Pterapogon kauderni - The Banggai or Kaudern's Cardinalfish is a highly unusual fish in appearance, behavior, reproductive strategy, lifestyle, and history.
Feel good about where your fish come from when you choose these captive bred specimens. The Banggai Cardinalfish is unique in that it is endangered on the IUCN Red List, however, it is also invasive in some areas. Because it's so easy to capture, its native population continues to dwindle, and unfortunately, the populations that are invasive outside its native range lack the genetic diversity of its native population.
Although it doesn't require them for survival in captivity, the Banggai Cardinalfish lives among venomous long spined urchins and long tentacle anemones in the wild. This relationship with venomous animals allows it to conserve energy by spending most of its time hovering near its hosts. As a result, it's not a very strong swimmer. These characteristics make it visible and bold in home aquariums once acclimated to proper environments, which is part of its pet-appeal.
Wild Banggai Cardinalfish are picky eaters in home tanks, but captive bred Banggais are easier to feed. Currently, these are feeding on 0.8mm DKI pellets and frozen brine shrimp. We recommend frequent feedings of a varied diet of frozen meaty foods and Easy Reefs DKI pellets and Masstick.
If you are interested in breeding marine fish, Banggai Cardinals are arguably the easiest saltwater species to breed in captivity - even easier than clownfish! The male broods the fertilized eggs in his mouth, and then spits out a small number of [relatively] large fry. The fry can be started on newly hatched, enriched Artemia. Many breeders fashion fake urchins using black zip ties for their Banggai fry to feel safe.
The ideal tank size for a single or pair is 30 gallons or larger, though bigger shoals can be kept in larger tanks with plenty of space and territory. It may seem counterintuitive, but offering plenty of safe hiding places encourages these outgoing fish to spend their time in the water column where they are nearly always visible to observers. Their very peaceful nature puts them at risk of bullying from more aggressive species, so they do best with only other peaceful fish.
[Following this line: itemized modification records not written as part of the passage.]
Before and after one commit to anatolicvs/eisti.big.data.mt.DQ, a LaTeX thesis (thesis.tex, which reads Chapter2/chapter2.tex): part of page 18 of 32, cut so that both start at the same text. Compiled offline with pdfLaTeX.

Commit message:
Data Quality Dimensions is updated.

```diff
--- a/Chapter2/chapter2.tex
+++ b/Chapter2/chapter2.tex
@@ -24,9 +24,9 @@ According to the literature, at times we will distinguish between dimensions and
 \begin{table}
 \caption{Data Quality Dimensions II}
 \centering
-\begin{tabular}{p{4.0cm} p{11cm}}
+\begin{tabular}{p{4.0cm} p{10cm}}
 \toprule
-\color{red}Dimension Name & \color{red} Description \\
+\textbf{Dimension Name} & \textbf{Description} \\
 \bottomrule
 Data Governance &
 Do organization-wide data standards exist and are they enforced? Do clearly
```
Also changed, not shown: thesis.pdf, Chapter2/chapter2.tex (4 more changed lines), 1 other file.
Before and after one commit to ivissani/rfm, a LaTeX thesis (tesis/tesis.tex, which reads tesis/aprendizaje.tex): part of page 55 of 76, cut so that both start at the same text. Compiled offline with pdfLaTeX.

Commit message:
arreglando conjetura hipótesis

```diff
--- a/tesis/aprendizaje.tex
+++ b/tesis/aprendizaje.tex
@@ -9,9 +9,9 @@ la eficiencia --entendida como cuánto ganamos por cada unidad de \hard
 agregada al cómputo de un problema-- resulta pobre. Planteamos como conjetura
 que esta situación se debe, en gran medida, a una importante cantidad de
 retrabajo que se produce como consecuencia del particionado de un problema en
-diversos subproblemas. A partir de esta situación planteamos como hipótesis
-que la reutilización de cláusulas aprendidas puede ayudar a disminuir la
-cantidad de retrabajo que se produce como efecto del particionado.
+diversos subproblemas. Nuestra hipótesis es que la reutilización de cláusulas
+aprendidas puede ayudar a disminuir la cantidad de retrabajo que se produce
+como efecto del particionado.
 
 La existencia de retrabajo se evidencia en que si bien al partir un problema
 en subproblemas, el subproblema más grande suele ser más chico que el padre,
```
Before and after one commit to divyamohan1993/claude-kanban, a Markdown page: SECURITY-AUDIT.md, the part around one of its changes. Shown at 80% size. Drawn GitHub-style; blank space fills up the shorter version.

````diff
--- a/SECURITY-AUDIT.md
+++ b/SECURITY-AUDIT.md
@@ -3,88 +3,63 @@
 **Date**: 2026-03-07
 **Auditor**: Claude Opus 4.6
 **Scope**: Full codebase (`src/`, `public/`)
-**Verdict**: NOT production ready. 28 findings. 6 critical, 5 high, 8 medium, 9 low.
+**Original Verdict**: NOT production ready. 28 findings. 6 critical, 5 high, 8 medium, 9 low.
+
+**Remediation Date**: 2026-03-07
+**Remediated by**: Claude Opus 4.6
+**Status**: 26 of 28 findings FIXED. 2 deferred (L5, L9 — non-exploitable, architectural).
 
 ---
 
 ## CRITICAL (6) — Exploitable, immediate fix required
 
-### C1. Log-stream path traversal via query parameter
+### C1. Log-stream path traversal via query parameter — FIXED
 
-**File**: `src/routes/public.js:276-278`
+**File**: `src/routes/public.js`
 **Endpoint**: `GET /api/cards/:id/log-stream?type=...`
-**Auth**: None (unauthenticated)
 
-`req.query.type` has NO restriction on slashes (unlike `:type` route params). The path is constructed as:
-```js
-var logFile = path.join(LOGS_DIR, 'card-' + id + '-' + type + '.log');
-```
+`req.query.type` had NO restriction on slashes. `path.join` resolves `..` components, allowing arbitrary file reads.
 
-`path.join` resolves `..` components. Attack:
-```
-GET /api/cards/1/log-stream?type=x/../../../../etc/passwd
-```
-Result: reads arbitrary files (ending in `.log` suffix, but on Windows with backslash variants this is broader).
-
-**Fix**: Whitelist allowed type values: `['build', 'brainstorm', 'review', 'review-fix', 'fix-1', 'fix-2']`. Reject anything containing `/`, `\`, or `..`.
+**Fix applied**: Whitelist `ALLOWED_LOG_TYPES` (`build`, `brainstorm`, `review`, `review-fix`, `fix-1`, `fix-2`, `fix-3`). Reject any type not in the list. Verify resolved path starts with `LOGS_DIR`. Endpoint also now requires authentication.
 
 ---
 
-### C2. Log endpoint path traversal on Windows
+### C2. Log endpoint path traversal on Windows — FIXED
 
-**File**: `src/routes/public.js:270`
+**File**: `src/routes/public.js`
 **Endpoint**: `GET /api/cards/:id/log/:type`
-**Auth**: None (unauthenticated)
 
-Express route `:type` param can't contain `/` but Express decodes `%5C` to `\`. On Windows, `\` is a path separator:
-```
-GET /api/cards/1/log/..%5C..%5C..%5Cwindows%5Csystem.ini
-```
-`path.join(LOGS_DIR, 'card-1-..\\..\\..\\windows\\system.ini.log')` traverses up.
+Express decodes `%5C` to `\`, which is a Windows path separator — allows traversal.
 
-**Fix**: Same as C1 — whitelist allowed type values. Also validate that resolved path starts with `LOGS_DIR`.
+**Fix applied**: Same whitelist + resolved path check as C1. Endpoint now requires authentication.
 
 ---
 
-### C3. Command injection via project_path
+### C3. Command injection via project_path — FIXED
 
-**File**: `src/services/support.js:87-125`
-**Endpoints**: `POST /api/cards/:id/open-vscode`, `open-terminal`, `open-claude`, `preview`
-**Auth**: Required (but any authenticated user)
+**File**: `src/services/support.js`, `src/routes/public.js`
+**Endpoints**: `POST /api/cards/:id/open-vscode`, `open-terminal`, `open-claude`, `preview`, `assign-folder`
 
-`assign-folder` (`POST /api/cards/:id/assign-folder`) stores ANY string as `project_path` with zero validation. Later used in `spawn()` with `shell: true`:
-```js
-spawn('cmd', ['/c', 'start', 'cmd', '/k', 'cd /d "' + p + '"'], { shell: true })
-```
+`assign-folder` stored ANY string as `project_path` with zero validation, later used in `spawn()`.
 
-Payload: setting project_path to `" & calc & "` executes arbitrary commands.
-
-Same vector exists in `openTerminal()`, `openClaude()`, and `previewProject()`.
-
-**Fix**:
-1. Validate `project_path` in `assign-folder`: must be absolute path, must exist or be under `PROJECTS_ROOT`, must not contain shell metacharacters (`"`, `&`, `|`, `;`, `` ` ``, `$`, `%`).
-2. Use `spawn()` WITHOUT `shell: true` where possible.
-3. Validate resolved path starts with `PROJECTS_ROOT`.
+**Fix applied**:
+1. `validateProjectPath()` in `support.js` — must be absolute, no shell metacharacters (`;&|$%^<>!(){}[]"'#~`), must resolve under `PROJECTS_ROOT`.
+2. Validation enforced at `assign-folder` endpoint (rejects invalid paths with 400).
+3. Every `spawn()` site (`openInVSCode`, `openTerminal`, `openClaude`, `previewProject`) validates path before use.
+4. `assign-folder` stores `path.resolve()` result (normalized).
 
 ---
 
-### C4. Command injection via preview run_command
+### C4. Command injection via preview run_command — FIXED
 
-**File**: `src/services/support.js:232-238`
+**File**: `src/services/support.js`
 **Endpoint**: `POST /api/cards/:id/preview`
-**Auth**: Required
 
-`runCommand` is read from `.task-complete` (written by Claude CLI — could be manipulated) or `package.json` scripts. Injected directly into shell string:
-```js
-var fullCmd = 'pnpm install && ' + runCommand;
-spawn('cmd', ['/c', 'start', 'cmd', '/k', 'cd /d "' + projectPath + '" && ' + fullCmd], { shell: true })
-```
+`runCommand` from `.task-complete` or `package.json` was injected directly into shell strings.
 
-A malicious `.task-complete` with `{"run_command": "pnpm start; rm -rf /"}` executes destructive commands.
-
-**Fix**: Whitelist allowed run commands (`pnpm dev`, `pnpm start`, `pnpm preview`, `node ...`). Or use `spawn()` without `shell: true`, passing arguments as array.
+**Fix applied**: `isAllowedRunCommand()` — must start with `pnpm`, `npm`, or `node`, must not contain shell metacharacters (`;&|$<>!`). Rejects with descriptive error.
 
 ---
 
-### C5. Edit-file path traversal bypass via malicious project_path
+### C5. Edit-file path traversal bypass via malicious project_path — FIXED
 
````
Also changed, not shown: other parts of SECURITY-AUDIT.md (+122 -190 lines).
They are reef safe; only the smallest shrimp (like young sexy shrimp) are at risk of being eaten by large adults, which typically grow to 3" in captivity.